Good scaffolds make good buildings. Moving from the back-and-forth question and answer of a lecture class to a seminar-style discussion or any class in which student input is primary, the best chance to generate a productive discussion is by helping students prepare with clear expectations and prompts to guide them through the readings or other homework. What should they be looking for? How should they be preparing for the discussion? Will they be expected to lead the discussion? Will you set the pattern of staying (largely) silent or can they count on you to “rescue” them when the discussion stalls in silence?
And when you give students a set of prompts to be thinking about, try to stick to them when you open the discussion. More than once I realized that I gave my students a set of questions to help them prepare the reading and then I asked a completely different set of questions in class. It’s not that we have to stick unalterably to a scripts that we have written, but if students see no relation between what you’ve asked them to think about and what you’re asking them to talk about, they are not likely to generate a good discussion.
Responsible talking, responsible listening. Whether in a seminar setting or having divided your class into smaller groups, it is useful to employ some practices to support the discussion. There are two key roles in the discussion section: responsible talking and active listening. To support the first, give the students a sense of what it means to be a responsible participant in the group. Obviously, it means being prepared for the discussion by having completed and thought about the reading, trying to stay on topic, and encouraging others to talk as well. It also means attempting to move the discussion forward. Which brings up active listening. A good discussion is built on the fact that students are not (just) queuing up with a set of things they want to say even though those points have already been made. They are listening to their colleagues in an active way so that even if they repeat some of what has been said, they also try to move the discussion to a new point. (For tips on active listening, see here.) You can do some things to support this by having students adopt (and exchange) certain roles in the discussion. You might want one student to be a note taker and another to be in charge of facilitating the discussion or reporting back to the class. (You can find different report-back strategies here.)
Unless you assign regular discussion groups at the start of the semester, you can encourage more participation by arranging discussion groups to have different students in them each time, particularly if you find that students always sit in the same seats and you tend to form discussion groups by having students talk to those sitting closest to them. While quick discussions will inevitably rely on turning to one’s neighbors, for longer discussions you might want to mix the groups up, setting them up by “counting-off” or other techniques. The latest suggestion I read on how to do this comes from George Williams in ProfHacker who uses playing cards to establish groups in a large class. (For example, to set up groups of four, pass out the cards and have those who draw the same number form a group. This may seem an unnecessary waste of time, but students might also find it intriguing.)

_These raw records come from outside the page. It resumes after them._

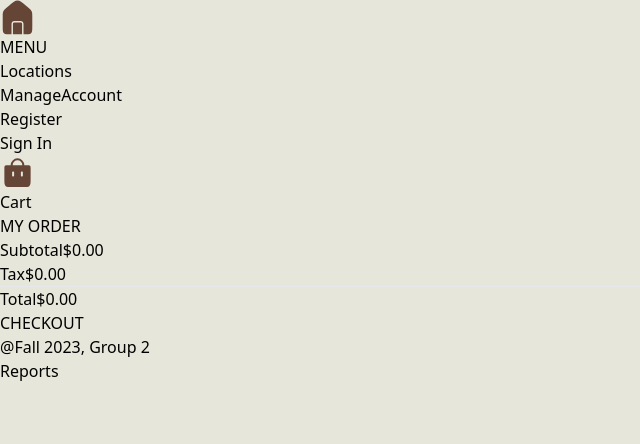
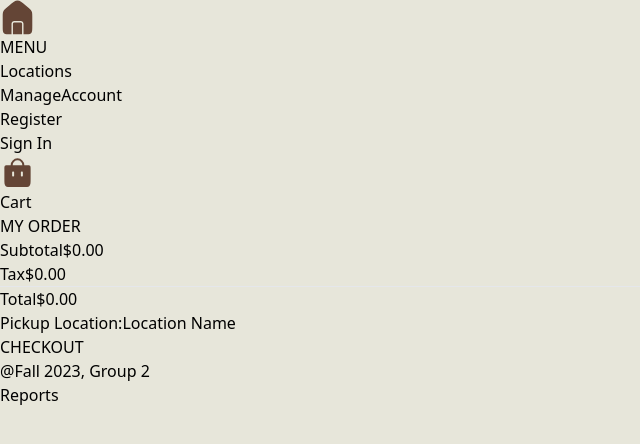
Before and after one commit to ujwal2003/DB-Team02-WebApp, a React (Vite) app in the folder client/: page /Order in a window 1280 px wide. Shown: the top 444 px of the page, without its empty margins (0-640 px from the left). Built offline with nearby package versions, Linux system fonts and the light colour scheme.

Commit message:
updated order here button linking and started working on orders being tied to a location

```diff
--- a/client/src/pages/Checkout.jsx
+++ b/client/src/pages/Checkout.jsx
@@ -10,6 +10,8 @@ const tipOptions = [
 
 function Checkout() {
     const { cart } = useContext(OrderContext);
+    // setting Location for pickup
+    const { location } = useContext(OrderContext);
 
     // Calculate totals
     const subtotal = cart.reduce((total, item) => total + item.price, 0);
--- a/client/src/pages/Locations.jsx
+++ b/client/src/pages/Locations.jsx
@@ -1,9 +1,12 @@
 import { Link } from "react-router-dom";
 import { useContext, useEffect, useState } from "react";
 import axios from "axios";
+import { OrderContext } from '../context/OrderContext';
+
 
 function LocationList() {
   const [restaurants, setRestaurantInfo] = useState([]);
+  const {addLocation} = useContext(OrderContext);
   useEffect(() => {
     async function getLocationsInfo() {
       try {
@@ -52,9 +55,14 @@ function LocationList() {
                   <p className={otherElementsStyle}>Street: {location.street}</p>
                   <p className={otherElementsStyle}>Revenue: ${location.revenue}</p>
                 </div>
-                <button className="bg-[#05204A] text-white p-2 rounded" onClick={() => orderHere(location)}>
+                <Link to={`/Menu`}>
+                  <button className="bg-[#05204A] text-white p-2 rounded" onClick={() => addLocation(location)}>
+                    Order here!
+                  </button>
+                </Link>
+                {/*<button className="bg-[#05204A] text-white p-2 rounded" onClick={() => orderHere(location)}>
                   Order here!
-                </button>
+                </button>*/}
               </li>
             ))}
           </ul>
--- a/client/src/pages/Order.jsx
+++ b/client/src/pages/Order.jsx
@@ -5,6 +5,7 @@ import { Link } from 'react-router-dom';
 
 function Order() {
     const { cart, removeFromCart } = useContext(OrderContext);
+    const { location } = useContext(OrderContext);
 
     // Calculate totals
     const subtotal = cart.reduce((total, item) => total + item.price, 0);
@@ -39,7 +40,6 @@ function Order() {
                     <hr className="border border-[#644536] my-4" />
                 </div>
             ))}
-
             <div className="mt-6 p-4 rounded-lg border w-screen mb-10">
                 <div className="flex justify-between text-lg mb-2">
                     <span>Subtotal</span>
@@ -56,8 +56,10 @@ function Order() {
                 <div className="flex justify-between text-xl font-bold mb-2">
                     <span>Total</span>
                     <span>${total.toFixed(2)}</span>
+                </div><div className="flex justify-between text-xl font-bold mb-2">
+                    <span>Pickup Location:</span>
+                    <span>Location Name</span>
                 </div>
-
                 <div className='flex justify-center pt-10'>
                 <Link to='/Checkout' className="bg-[#644536] text-white px-4 py-4 w-1/4 flex items-center justify-center">
                     CHECKOUT
```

Finally, if you are interested in different ways to assess student discussions, please refer to the Article of the Week for February 18, 2013 (Assessing Student Discussions). You can find this on CTIE’s Blackboard site.
Do you have other ways to encourage student discussions? Share them with us by posting a comment.